Even at a young age, Miriam uses her keen insight to express her concern with the survival and the unity of the Jewish People.
The well, Miriam’s gift, is a mirror of her character. The well, in addition to providing water, unites the people. This aspect of a well is demonstrated time and again in the Torah: Yitzchak (through the servant Eliezer), Yaakov, and Moshe all met their spouses at a well.
Ahron, however, was also a rodef shalom and is famous for creating unity among the fledgling Jewish Nation, as well. What distinguishes Miriam, though, is her acute understanding of the needs of the given situation and her ability to craft suitable solutions; an attribute not always exhibited by Miriam’s brothers.
Unlike Moshe and Ahron, the Torah never mentions Miriam’s husband or children. Rather, it is the Midrash that tells us that Miriam married Kalev. In Divrei Hayamim, the pesukim state:
“Kalev, son of Chetzron, fathered children by Azuva, his wife, and Yeriot and these are her children: Yeshe, Shovav, and Ardon. When Azuva died, Kalev married Efrat, who bore him Chor. Chor begot Uri and Uri begot Bezalel.” (Divrei HaYamim I, 2:18-20)
Based on this pasuk, the Midrash (Shmot Rabbah, Parashah Aleph “Vayehi Ki”) establishes a connection between Kalev and Miriam through a long and complicated proof. Moreover, the Midrash ascertains that Miriam and Kalev are the great grandparents of Bezalel, the great artist of the mishkan. Of Bezalel it is written that “Hashem filled him with wisdom and discernment (binah) in everything he did” (Shmot 35:31). Bezalel was able to be creative within the boundaries that G-d gave him. With only simple instructions Bezalel was able to create the mishkan and its pieces exactly the way Hashem intended. By connecting Bezalel to Miriam, the Midrash implies that Miriam is a source of Bezalel’s intuition.
David HaMelech, another descendant of Miriam’s and an ancestor to the future mashiach, was also known for his binah:
“One of the attendents spoke up, ‘I have seen a son of Jesse the Bethlehmite who is skilled in music; he is a mighty man of valor, a man of war, who understands a matter…’” (Shmuel I 16:18)
At this point in the story in Shmuel I, Shaul is looking for a muscian; that David” understands matters” is irrelevant. The Navi is taking the opportunity to stress this important characteristic of binah, intuition or discernment.

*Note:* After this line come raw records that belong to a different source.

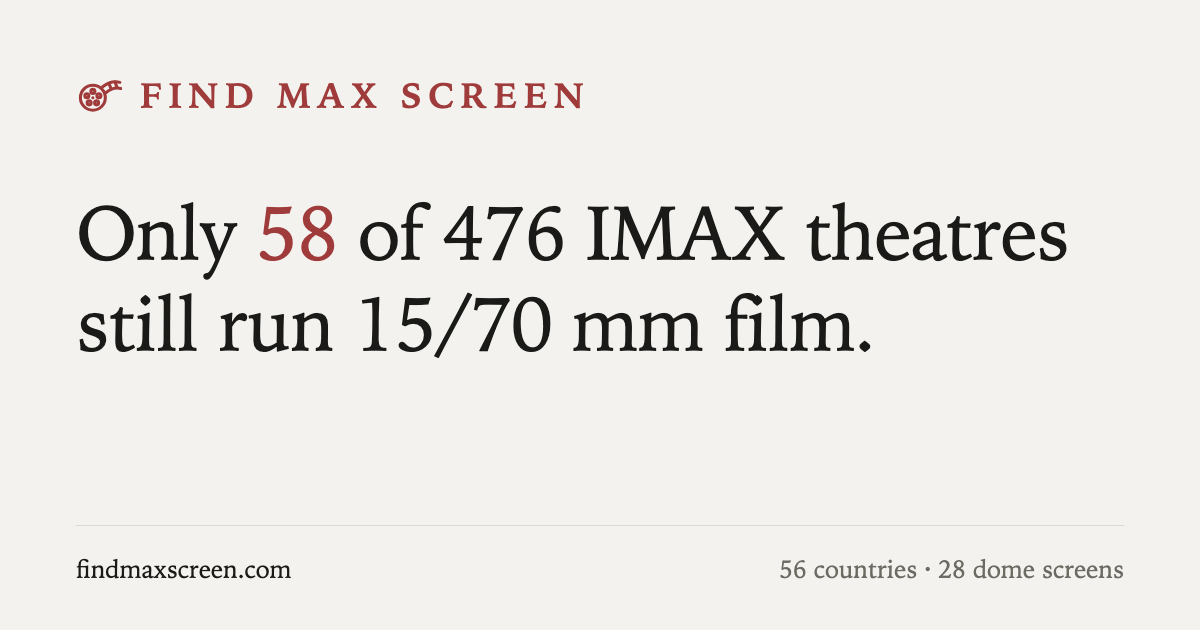
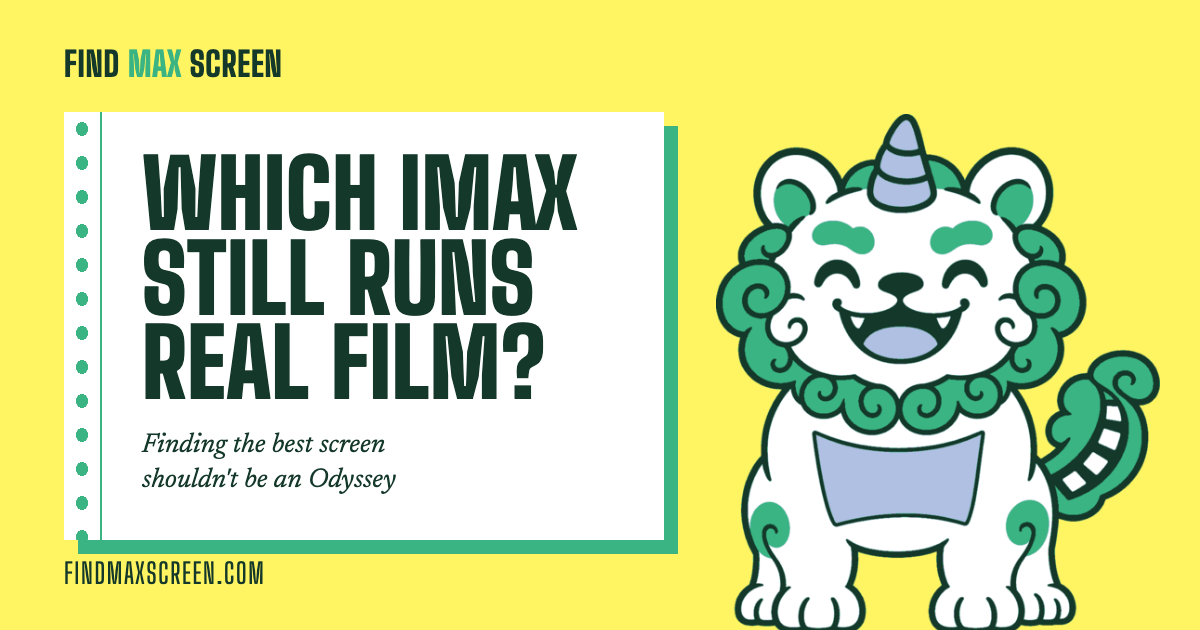
Redraw the share card in the poster look, with the mascot
The link preview was still the cream-and-oxblood card. It is now the
yellow sheet: the question on its white frame with the sprocket rail and
green shadow, the Odyssey line under it, the mascot beside, and the
domain along the foot. Rendered from a throwaway HTML card with the
site's own fonts at exactly 1200 by 630. The image alt no longer quotes
counts that go stale.

diff --git a/web/index.html b/web/index.html
@@ -65,7 +65,7 @@
 <meta property="og:image:type" content="image/png">
 <meta property="og:image:width" content="1200">
 <meta property="og:image:height" content="630">
-<meta property="og:image:alt" content="Find Max Screen: only 58 of 476 IMAX theatres still run 15/70 mm film.">
+<meta property="og:image:alt" content="Find Max Screen: which IMAX still runs real film? The site's mascot, a smiling haetae, beside the question.">
 <meta name="twitter:card" content="summary_large_image">
 
 <!-- iMessage falls back to this when it declines the og:image, and iOS uses it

It is this trait that allowed Miriam to take advantage of the various challenges that arose. Furthermore, her character was the perfect compliment to Moshe and AhAhron, making her a leader on par with her brothers and worthy of Hashem’s gifts. And as for her lashon harah about Tzipora, Moshe’s wife, I have a different theory about that, as well, but it will have to wait for Parashat Beha’alotchah. Until then, Shabbat Shalom.